[Data items]

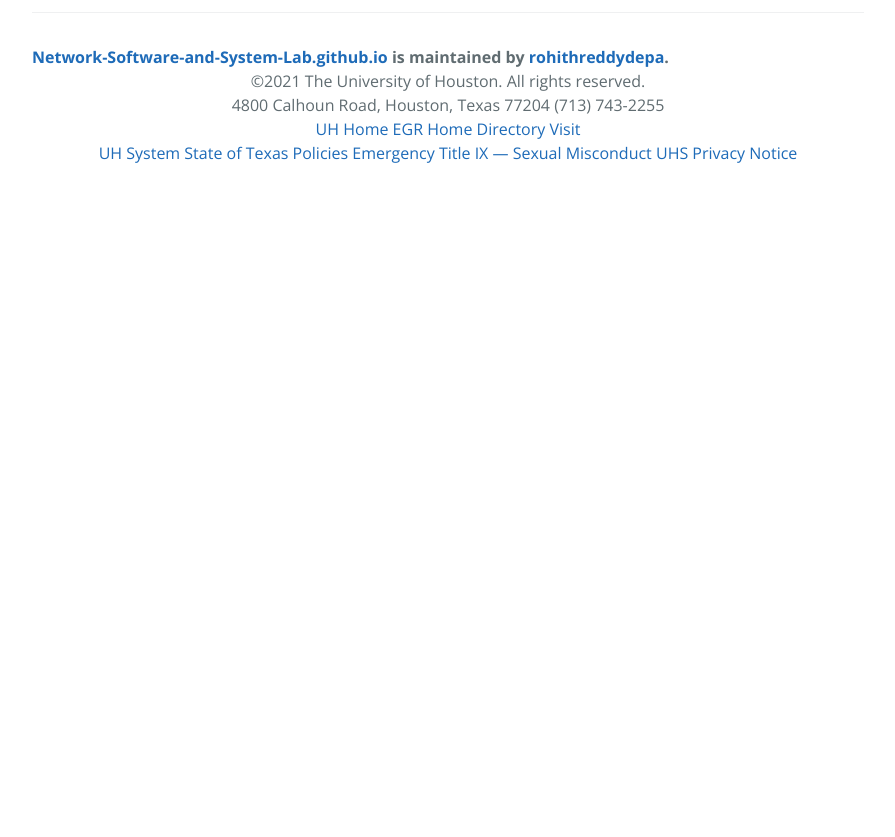
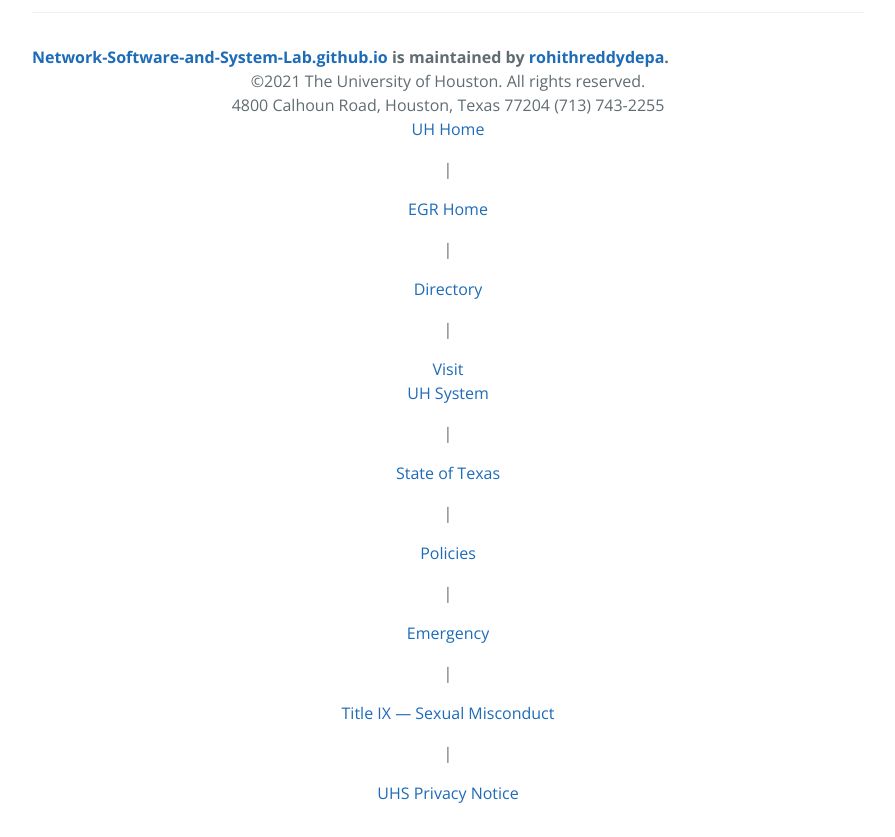
Before and after one commit to rohithreddydepa/Network-Software-and-System-Lab.github.io, a Jekyll site: the page built from index.md, in a window 1280 px wide and 1400 px high, scrolled down 685 px. Shown: the part 563-1400 px from the top of the window, without its empty margins (192-1087 px from the left). Built offline with Jekyll 4.4.1, drawn with Linux system fonts in a browser that asks for light colours; before the commit the page ends 1445 px from its top, so only the background shows below that.

```diff
--- a/_layouts/default.html
+++ b/_layouts/default.html
@@ -29,8 +29,8 @@
 		<div id="address">
 			&copy;2021 The University of Houston. All rights reserved.<br />
 			4800 Calhoun Road, Houston, Texas 77204 (713) 743-2255</div>
-		<a href="http://www.uh.edu/" target="_blank">UH Home</a> <a href="http://www.egr.uh.edu/" target="_blank">EGR Home</a> <a href="http://www.uh.edu/search/directory/" target="_blank">Directory</a> <a href="http://www.uh.edu/visit/index" target="_blank">Visit</a><br />
-		<a href="http://www.uhsystem.edu/" target="_blank">UH System</a> <a href="http://www.texas.gov" target="_blank">State of Texas</a> <a href="http://www.uh.edu/policies/" target="_blank">Policies</a> <a href="http://www.uh.edu/emergency/" target="_blank">Emergency</a> <a href="http://www.uh.edu/equal-opportunity/titleIX-sexual-misconduct/" target="_blank" title="Title IX — Sexual Misconduct">Title IX &mdash; Sexual Misconduct</a> <a href="http://www.uhsystem.edu/privacy-notice/" target="_blank" title="UHS Privacy Notice">UHS Privacy Notice</a>
+		<a href="http://www.uh.edu/" target="_blank">UH Home</a> <p>|</p> <a href="http://www.egr.uh.edu/" target="_blank">EGR Home</a> <p>|</p> <a href="http://www.uh.edu/search/directory/" target="_blank">Directory</a> <p>|</p> <a href="http://www.uh.edu/visit/index" target="_blank">Visit</a><br />
+		<a href="http://www.uhsystem.edu/" target="_blank">UH System</a> <p>|</p> <a href="http://www.texas.gov" target="_blank">State of Texas</a> <p>|</p> <a href="http://www.uh.edu/policies/" target="_blank">Policies</a> <p>|</p> <a href="http://www.uh.edu/emergency/" target="_blank">Emergency</a> <p>|</p> <a href="http://www.uh.edu/equal-opportunity/titleIX-sexual-misconduct/" target="_blank" title="Title IX — Sexual Misconduct">Title IX &mdash; Sexual Misconduct</a> <p>|</p> <a href="http://www.uhsystem.edu/privacy-notice/" target="_blank" title="UHS Privacy Notice">UHS Privacy Notice</a>
 	</div>
 		</center>
 	</footer>
```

■ **Task prompt**: The expected answer is a copy of each line in the records that holds the word "html".

■ **Task response**:
--- a/_layouts/default.html
+++ b/_layouts/default.html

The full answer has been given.